Keeping your money alive and kicking

by Kaori Shoji

Because I come from a family whose men are confirmed gamblers, I grew up thinking that a chronic shortage of o-kane (money) was the normal state in any household. The grownups didn’t even call it o-kane but o-ashi (honorable legs), which accounted for the attack of wanderlust money seemed to get when residing under our roof — its feet would itch, it’d hem and haw and fidget around. The next minute it would be gone, sprinting off in the direction of the nearest pachinko parlor without so much as a backward glance. In my own case, the o-ashi seemed to wear Rollerblades, exiting from my wallet with the enthusiasm of a 10-year-old turned loose in Yoyogi Park.

So you can be sure that money was a big topic, discussed heatedly and at length, leaving the children to glean its secrets and mysterious subtexts. For example, cash was never just cash, but divided into three categories: ikigane (living cash), shinigane (dead cash) and sutegane (disposable cash). The third, meaning the kind of cash one took to the race track, changed into tickets and tore up in a fury a while later, was the common specimen in my house.

Dead cash pointed to either a stash hidden away in an underwear drawer where it sat without collecting interest or doing anything else worthwhile, or it could be a sweater bought on impulse, never worn and left to rot at the bottom of an underwear drawer.

“Don’t kill your money like that,” my grandmother would chide. “Make it live, make it grow, show me some ikigane!”

A much tried woman who never sat down unless it was to still a crying baby (and that not for long), her maxim in life was drummed into us from an early age: “Kane ga nai no wa kubi ga nai no to onaji (Being moneyless is the same as being headless).”

She also taught us that money was the defining factor in any earthly relationship and said that out in the real world, “Kane no kireme wa en no kireme (If the money stops, so does the relationship),” which rather blatantly contradicted her own married and maternal state.

When her husband came home after a rare winning day at the track, she would watch in silence as he handed out candy and presents, then mutter “Abukuzeni (foam money, or money that disappeared like foam).” Or lash out with “Akusen mi ni tsukazu (Ill-gotten money never sticks to you)” and scuttle off to the kitchen to wash some rice.
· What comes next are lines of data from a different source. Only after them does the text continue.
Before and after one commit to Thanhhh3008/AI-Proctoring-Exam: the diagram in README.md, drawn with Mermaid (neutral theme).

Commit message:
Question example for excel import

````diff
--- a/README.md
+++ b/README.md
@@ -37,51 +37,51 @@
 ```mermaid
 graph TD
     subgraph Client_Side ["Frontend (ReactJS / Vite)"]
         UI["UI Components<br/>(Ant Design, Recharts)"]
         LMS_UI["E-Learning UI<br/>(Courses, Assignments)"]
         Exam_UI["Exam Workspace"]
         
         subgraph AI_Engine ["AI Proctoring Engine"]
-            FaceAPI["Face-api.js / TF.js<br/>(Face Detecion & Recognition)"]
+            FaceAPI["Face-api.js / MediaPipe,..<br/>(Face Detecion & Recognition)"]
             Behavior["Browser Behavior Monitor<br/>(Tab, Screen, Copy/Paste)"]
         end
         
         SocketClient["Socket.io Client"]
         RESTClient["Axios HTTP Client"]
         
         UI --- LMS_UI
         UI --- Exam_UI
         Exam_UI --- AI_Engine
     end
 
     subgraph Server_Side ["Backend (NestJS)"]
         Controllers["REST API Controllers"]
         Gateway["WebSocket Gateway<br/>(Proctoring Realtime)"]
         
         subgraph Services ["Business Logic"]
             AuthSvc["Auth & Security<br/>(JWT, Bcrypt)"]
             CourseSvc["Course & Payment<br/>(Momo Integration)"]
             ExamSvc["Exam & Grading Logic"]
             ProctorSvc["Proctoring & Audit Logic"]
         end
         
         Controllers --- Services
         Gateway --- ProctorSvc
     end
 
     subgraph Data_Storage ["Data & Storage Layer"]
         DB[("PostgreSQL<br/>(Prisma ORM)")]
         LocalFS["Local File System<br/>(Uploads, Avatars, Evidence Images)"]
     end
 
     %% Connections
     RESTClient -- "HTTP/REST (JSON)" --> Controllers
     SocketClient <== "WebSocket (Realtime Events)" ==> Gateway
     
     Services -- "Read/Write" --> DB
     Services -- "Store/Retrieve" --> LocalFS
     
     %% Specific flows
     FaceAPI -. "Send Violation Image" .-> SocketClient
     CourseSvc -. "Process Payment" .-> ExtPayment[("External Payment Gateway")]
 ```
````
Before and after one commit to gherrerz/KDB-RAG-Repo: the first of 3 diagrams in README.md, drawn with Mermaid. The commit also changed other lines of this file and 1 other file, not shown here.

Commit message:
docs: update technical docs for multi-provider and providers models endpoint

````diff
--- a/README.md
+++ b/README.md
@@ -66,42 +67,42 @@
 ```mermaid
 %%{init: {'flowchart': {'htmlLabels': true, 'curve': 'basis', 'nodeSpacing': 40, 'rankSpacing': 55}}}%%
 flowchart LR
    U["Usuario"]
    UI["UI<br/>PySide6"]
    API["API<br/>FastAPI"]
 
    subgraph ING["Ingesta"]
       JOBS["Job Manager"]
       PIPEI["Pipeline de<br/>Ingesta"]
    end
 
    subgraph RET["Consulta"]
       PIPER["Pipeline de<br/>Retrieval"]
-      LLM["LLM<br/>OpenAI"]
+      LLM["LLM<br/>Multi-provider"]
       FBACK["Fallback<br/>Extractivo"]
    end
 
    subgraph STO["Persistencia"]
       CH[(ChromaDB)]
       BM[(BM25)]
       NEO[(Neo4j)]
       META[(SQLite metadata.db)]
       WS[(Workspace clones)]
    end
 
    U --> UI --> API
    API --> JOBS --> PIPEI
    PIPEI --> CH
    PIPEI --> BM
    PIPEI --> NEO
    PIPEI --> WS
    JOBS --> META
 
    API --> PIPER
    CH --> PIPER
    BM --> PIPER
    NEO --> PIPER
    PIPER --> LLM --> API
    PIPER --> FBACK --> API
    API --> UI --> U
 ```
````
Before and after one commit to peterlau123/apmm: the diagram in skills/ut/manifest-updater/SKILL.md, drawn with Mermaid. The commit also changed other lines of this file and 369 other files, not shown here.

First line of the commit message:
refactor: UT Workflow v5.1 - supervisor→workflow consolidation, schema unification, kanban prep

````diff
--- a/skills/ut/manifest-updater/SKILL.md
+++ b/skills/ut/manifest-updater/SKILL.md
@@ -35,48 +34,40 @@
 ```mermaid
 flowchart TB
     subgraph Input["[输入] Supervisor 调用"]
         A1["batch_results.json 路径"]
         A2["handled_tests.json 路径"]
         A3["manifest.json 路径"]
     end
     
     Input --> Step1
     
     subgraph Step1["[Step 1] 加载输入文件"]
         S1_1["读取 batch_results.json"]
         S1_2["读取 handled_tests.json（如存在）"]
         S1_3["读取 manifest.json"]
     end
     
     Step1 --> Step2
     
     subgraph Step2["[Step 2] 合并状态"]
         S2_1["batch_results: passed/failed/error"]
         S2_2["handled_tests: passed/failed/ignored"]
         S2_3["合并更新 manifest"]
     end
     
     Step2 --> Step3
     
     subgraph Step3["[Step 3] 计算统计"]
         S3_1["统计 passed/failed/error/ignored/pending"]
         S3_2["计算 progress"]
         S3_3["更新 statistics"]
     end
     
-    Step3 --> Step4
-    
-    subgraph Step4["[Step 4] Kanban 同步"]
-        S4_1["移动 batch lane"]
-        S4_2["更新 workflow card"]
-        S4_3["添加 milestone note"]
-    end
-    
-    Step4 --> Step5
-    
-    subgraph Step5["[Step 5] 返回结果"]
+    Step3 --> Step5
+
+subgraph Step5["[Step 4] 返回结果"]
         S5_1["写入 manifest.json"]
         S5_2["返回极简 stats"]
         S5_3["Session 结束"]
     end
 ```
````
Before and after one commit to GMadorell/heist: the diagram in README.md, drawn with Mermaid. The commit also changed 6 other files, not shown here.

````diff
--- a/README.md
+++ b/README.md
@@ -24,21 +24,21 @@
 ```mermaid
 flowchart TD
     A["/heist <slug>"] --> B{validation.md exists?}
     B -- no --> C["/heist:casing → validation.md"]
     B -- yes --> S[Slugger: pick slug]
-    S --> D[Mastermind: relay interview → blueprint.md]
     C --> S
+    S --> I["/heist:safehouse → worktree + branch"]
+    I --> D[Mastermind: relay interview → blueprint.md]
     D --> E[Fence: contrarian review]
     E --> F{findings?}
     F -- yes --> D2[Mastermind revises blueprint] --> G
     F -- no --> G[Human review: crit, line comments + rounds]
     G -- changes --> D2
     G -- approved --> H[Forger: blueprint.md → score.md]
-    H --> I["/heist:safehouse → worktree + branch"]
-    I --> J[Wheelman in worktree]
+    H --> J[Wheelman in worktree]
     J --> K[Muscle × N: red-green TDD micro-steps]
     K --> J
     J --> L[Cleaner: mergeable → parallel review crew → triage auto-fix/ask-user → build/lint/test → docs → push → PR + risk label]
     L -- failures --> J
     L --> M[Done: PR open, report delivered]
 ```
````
My cousin never listened to her virtuous nuggets of wisdom. Having spent the whole childhood observing at close quarters how gambling just doesn’t pay, he decided that the only way to wealth, or zeni no hana o sakaseru (coaxing the money flower to bloom), as everyone said around here, was to go for an ikkaku senkin (a thousand coins at one catch) — the Japanese version of a get-rich-quick scheme. He invested most of his earnings, starting from his first job at 15, in one scheme after another, turning his life into a giant wastebucket of sutegane.

But he was a man with a dream, the dream of becoming a shonarikin (small-scale nouveau riche), the type of rich guy Japan has in abundance. He wanted to own two cars (a Mercedes and a BMW), with two cell phones jutting from either pocket of a Trussardi jacket. He wanted to stride into a Ginza bar in Gucci loafers and have the hostesses come running up with delighted shrieks of “Look who’s here girls, the shacho (company president)!” Clearly, however, he comes from the wrong gene pool and to this day drives a Corolla.

On the other hand, the girls in the family learned to work for a living and keep quiet about their earnings. One of my sisters kept a hesokuri (nest egg) — which literally means money hidden inside the navel — for many long years without revealing its whereabouts. Not even my grandfather could get to it, though his nose would shame a bloodhound when it came to tracking down hoarded cash. By the time she left home, she had saved enough for a down payment on her own condo, causing my grandmother to weep with joy. (“That’s what I call ikigane!”)

Most impressed, I asked her what her secret was. She quoted the words of the great money-making god, Kyu Eikan: “O-kane wa sabishigariya (Money has a lonely heart). Just make sure it has friends to hang around with, then it’ll feel secure and invite more friends.”

I’m telling you, the learning never stops.